Does God give us the strength to get through situations? Absolutely. He also mentions 'fools' and 'oppressors'. I stand and listen to those who do not agree with the arguement of emotional abuse. But I know God saw what went on and I know God loves me. I know he gave me the strength to go as long as I did..18 years. I think he knew I could not go any longer too and gave me the grace to do what I needed to do.

There is a line that is crossed in emotional abuse which goes above and beyond personal conflicts and fulfillment in marriage. It's not about being happy, sometimes it's if you are going to stay alive.

Anonymous said...

To anonymous posted November 17 2007.

My wife feels as if she can't survive that she is going to be destroyed which is similar to your phrase of sometimes its if you are going to stay alive. I don't want her to feel that way and would love to ask you some questions. Are you still around?

Dorothy said...

People should read this.

More Christ Like Blog said...

Les McFall has an interested way to deal with the exception clause in Matthew 19:9. He has written a 43 page paper that reviews the changes in the Greek made by Erasmas. I reviewed McFall's paper at Except For Fornication Clause of Matthew 19:9.

Jimmy Acree said...

I know I'm two years after this debate but I so appreciate your graciousness toward others. Thank you for setting an example of Christlike regard for those who disagree with you. Truly, that is a blessing.

Jimmy Acree

Gene Pool said...

I too appreciate your graciousness towards others who have differing understandings on this subject. However, when I lovingly expressed my understanding (similar to Piper's) at two small Baptist churches, I met with a firestorm of accusations, hateful remarks, and separation, especially by an influencial elder who has been divorced and remarried. It is truly a difficult subject, but one that needs to be taught more in today's broken society.

Anonymous said...

What if, instead of saying "what am I ALLOWED to do, in terms of divorce and remarriage" we asked the question "what brings God the most glory in this situation?".
Then the focus changes from "poor me" to "it's all about God".
You are teaching people to be self centered and to look out for themselves, and the Bible clearly teaches that it's not about us and that God has given us everything we need to be more than conquerors - regardless of our circumstances.
I'll tell you that if/ when I observe someone faithful to their marriage covenant, at a great personal cost, for the sake of bringing God the glory, it is a clear picture to everyone around that LOVE NEVER FAILS.
The very nature of following Christ is putting ourselves last and loving the unlovely.
I'm so thankful that God loved the unlovely.
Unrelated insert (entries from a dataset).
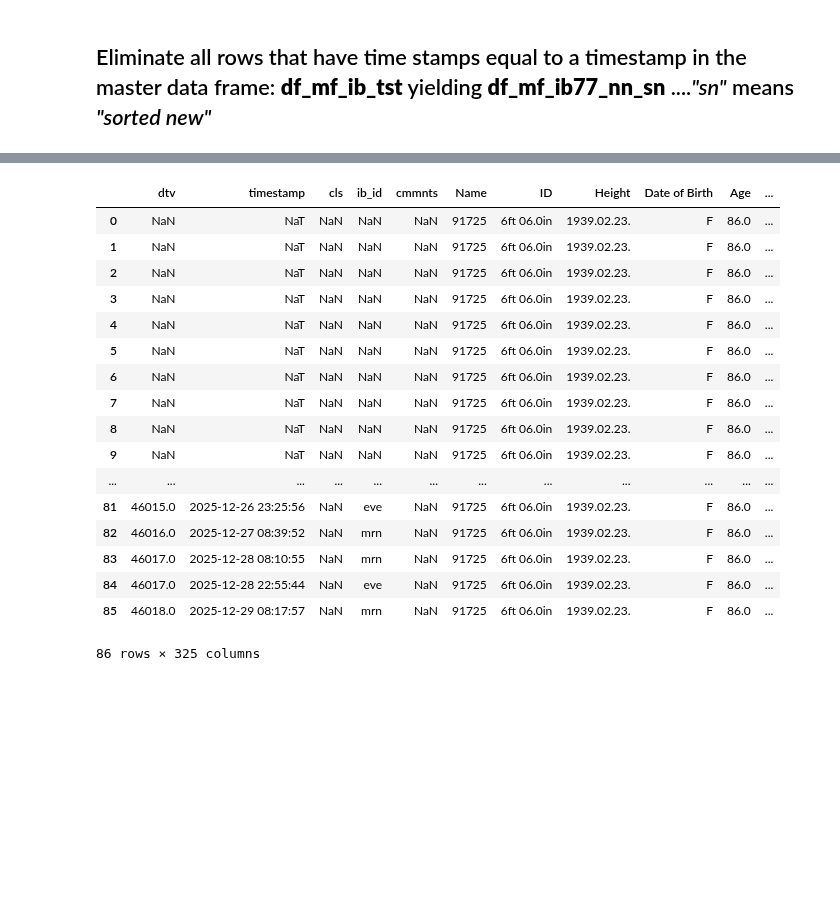
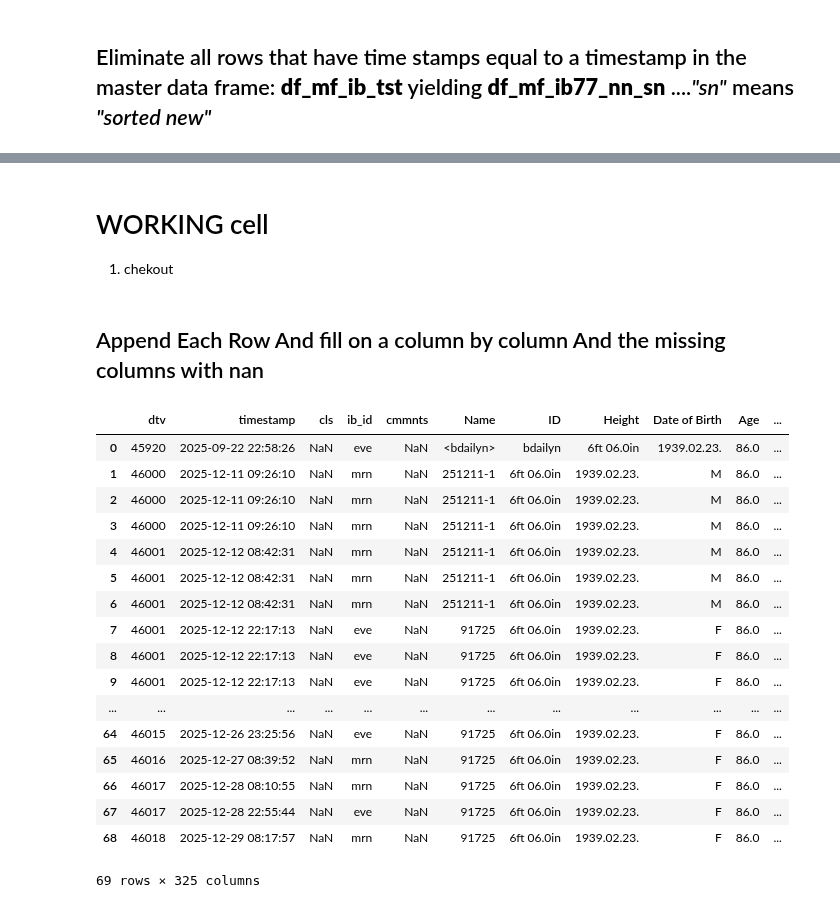
Before and after one commit to 1ratlabs/JL_2, a Jupyter notebook: col_wise_import.ipynb, the cells around one changed output, grey strips where cells are left out. Drawn from its saved outputs; the diff is of its cells as text; code cells hidden in the pictures; blank space fills up the shorter version.

```diff
--- a/col_wise_import.ipynb
+++ b/col_wise_import.ipynb
@@ -480,0 +484,5 @@ df_mf_ib_tst_nn[media_lst]
+# %%
+# def sort_by_timestamp(df_mf_ib_tst_nn):
+df_mf_ib_tst_nn_s = sort_by_timestamp(df_mf_ib_tst_nn)
+# vefify
+df_mf_ib_tst_nn_s
@@ -762,26 +772,31 @@ df_mf_ib77_nn_sn
+# %% [markdown]
+# WORKING cell
+1. chekout
+# %% [markdown]
+## Append Each Row And fill on a column by column And the missing columns with nan
 # %%
 df_mf_ib_tst = append_rows_with_master_schema(
-    df_mf_ib_tst,
+    df_mf_ib_tst_nn_s,
     df_mf_ib77_nn_sn
 )
 # verify
 df_mf_ib_tst
 # %% [output]
 |  | dtv | timestamp | cls | ib_id | cmmnts | Name | ID | Height | Date of Birth | Age | ... |
-| 0 | NaN | NaT | NaN | NaN | NaN | 91725 | 6ft 06.0in | 1939.02.23. | F | 86.0 | ... |
-| 1 | NaN | NaT | NaN | NaN | NaN | 91725 | 6ft 06.0in | 1939.02.23. | F | 86.0 | ... |
-| 2 | NaN | NaT | NaN | NaN | NaN | 91725 | 6ft 06.0in | 1939.02.23. | F | 86.0 | ... |
-| 3 | NaN | NaT | NaN | NaN | NaN | 91725 | 6ft 06.0in | 1939.02.23. | F | 86.0 | ... |
-| 4 | NaN | NaT | NaN | NaN | NaN | 91725 | 6ft 06.0in | 1939.02.23. | F | 86.0 | ... |
-| 5 | NaN | NaT | NaN | NaN | NaN | 91725 | 6ft 06.0in | 1939.02.23. | F | 86.0 | ... |
-| 6 | NaN | NaT | NaN | NaN | NaN | 91725 | 6ft 06.0in | 1939.02.23. | F | 86.0 | ... |
-| 7 | NaN | NaT | NaN | NaN | NaN | 91725 | 6ft 06.0in | 1939.02.23. | F | 86.0 | ... |
-| 8 | NaN | NaT | NaN | NaN | NaN | 91725 | 6ft 06.0in | 1939.02.23. | F | 86.0 | ... |
-| 9 | NaN | NaT | NaN | NaN | NaN | 91725 | 6ft 06.0in | 1939.02.23. | F | 86.0 | ... |
+| 0 | 45920 | 2025-09-22 22:58:26 | NaN | eve | NaN | <bdailyn> | bdailyn | 6ft 06.0in | 1939.02.23. | 86.0 | ... |
+| 1 | 46000 | 2025-12-11 09:26:10 | NaN | mrn | NaN | 251211-1 | 6ft 06.0in | 1939.02.23. | M | 86.0 | ... |
+| 2 | 46000 | 2025-12-11 09:26:10 | NaN | mrn | NaN | 251211-1 | 6ft 06.0in | 1939.02.23. | M | 86.0 | ... |
+| 3 | 46000 | 2025-12-11 09:26:10 | NaN | mrn | NaN | 251211-1 | 6ft 06.0in | 1939.02.23. | M | 86.0 | ... |
+| 4 | 46001 | 2025-12-12 08:42:31 | NaN | mrn | NaN | 251211-1 | 6ft 06.0in | 1939.02.23. | M | 86.0 | ... |
+| 5 | 46001 | 2025-12-12 08:42:31 | NaN | mrn | NaN | 251211-1 | 6ft 06.0in | 1939.02.23. | M | 86.0 | ... |
+| 6 | 46001 | 2025-12-12 08:42:31 | NaN | mrn | NaN | 251211-1 | 6ft 06.0in | 1939.02.23. | M | 86.0 | ... |
+| 7 | 46001 | 2025-12-12 22:17:13 | NaN | eve | NaN | 91725 | 6ft 06.0in | 1939.02.23. | F | 86.0 | ... |
+| 8 | 46001 | 2025-12-12 22:17:13 | NaN | eve | NaN | 91725 | 6ft 06.0in | 1939.02.23. | F | 86.0 | ... |
+| 9 | 46001 | 2025-12-12 22:17:13 | NaN | eve | NaN | 91725 | 6ft 06.0in | 1939.02.23. | F | 86.0 | ... |
 | ... | ... | ... | ... | ... | ... | ... | ... | ... | ... | ... | ... |
-| 81 | 46015.0 | 2025-12-26 23:25:56 | NaN | eve | NaN | 91725 | 6ft 06.0in | 1939.02.23. | F | 86.0 | ... |
-| 82 | 46016.0 | 2025-12-27 08:39:52 | NaN | mrn | NaN | 91725 | 6ft 06.0in | 1939.02.23. | F | 86.0 | ... |
-| 83 | 46017.0 | 2025-12-28 08:10:55 | NaN | mrn | NaN | 91725 | 6ft 06.0in | 1939.02.23. | F | 86.0 | ... |
-| 84 | 46017.0 | 2025-12-28 22:55:44 | NaN | eve | NaN | 91725 | 6ft 06.0in | 1939.02.23. | F | 86.0 | ... |
-| 85 | 46018.0 | 2025-12-29 08:17:57 | NaN | mrn | NaN | 91725 | 6ft 06.0in | 1939.02.23. | F | 86.0 | ... |
+| 64 | 46015 | 2025-12-26 23:25:56 | NaN | eve | NaN | 91725 | 6ft 06.0in | 1939.02.23. | F | 86.0 | ... |
+| 65 | 46016 | 2025-12-27 08:39:52 | NaN | mrn | NaN | 91725 | 6ft 06.0in | 1939.02.23. | F | 86.0 | ... |
+| 66 | 46017 | 2025-12-28 08:10:55 | NaN | mrn | NaN | 91725 | 6ft 06.0in | 1939.02.23. | F | 86.0 | ... |
+| 67 | 46017 | 2025-12-28 22:55:44 | NaN | eve | NaN | 91725 | 6ft 06.0in | 1939.02.23. | F | 86.0 | ... |
+| 68 | 46018 | 2025-12-29 08:17:57 | NaN | mrn | NaN | 91725 | 6ft 06.0in | 1939.02.23. | F | 86.0 | ... |
-86 rows × 325 columns
+69 rows × 325 columns
```
Also changed, not shown: parts of 13 cells of this notebook.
Where would I be without Him.
This is the picture that our marriages and families are to be to the lost world around us.
Sir, I believe that you are leading followers of Christ down a very dangerous path, and some day you will have to answer, like the rest of us, to a Mighty God who demands obedience from his children - not only when it feels comfortable, but even to death.

Anonymous said...

Hello, I saw an article that argued that divorce is more acceptable than we Christians permit because God supposedly divorced Israel. The author used your book as her support. I wondered if you make this argument in your book? The blog link follows.

Thank you

http://bronlea.com/2014/02/28/what-god-teaches-us-about-broken-vows/

David IB said...

Hi anonymous - Yes, I do deal with God's divorce of Israel as detailed in the prophets, eg Jer.3.8. See chap.3 of Divorce & Remarriage in the Church

Record your opinion:

In what circumstances do you believe a Christian may divorce their partner? (tick one or more)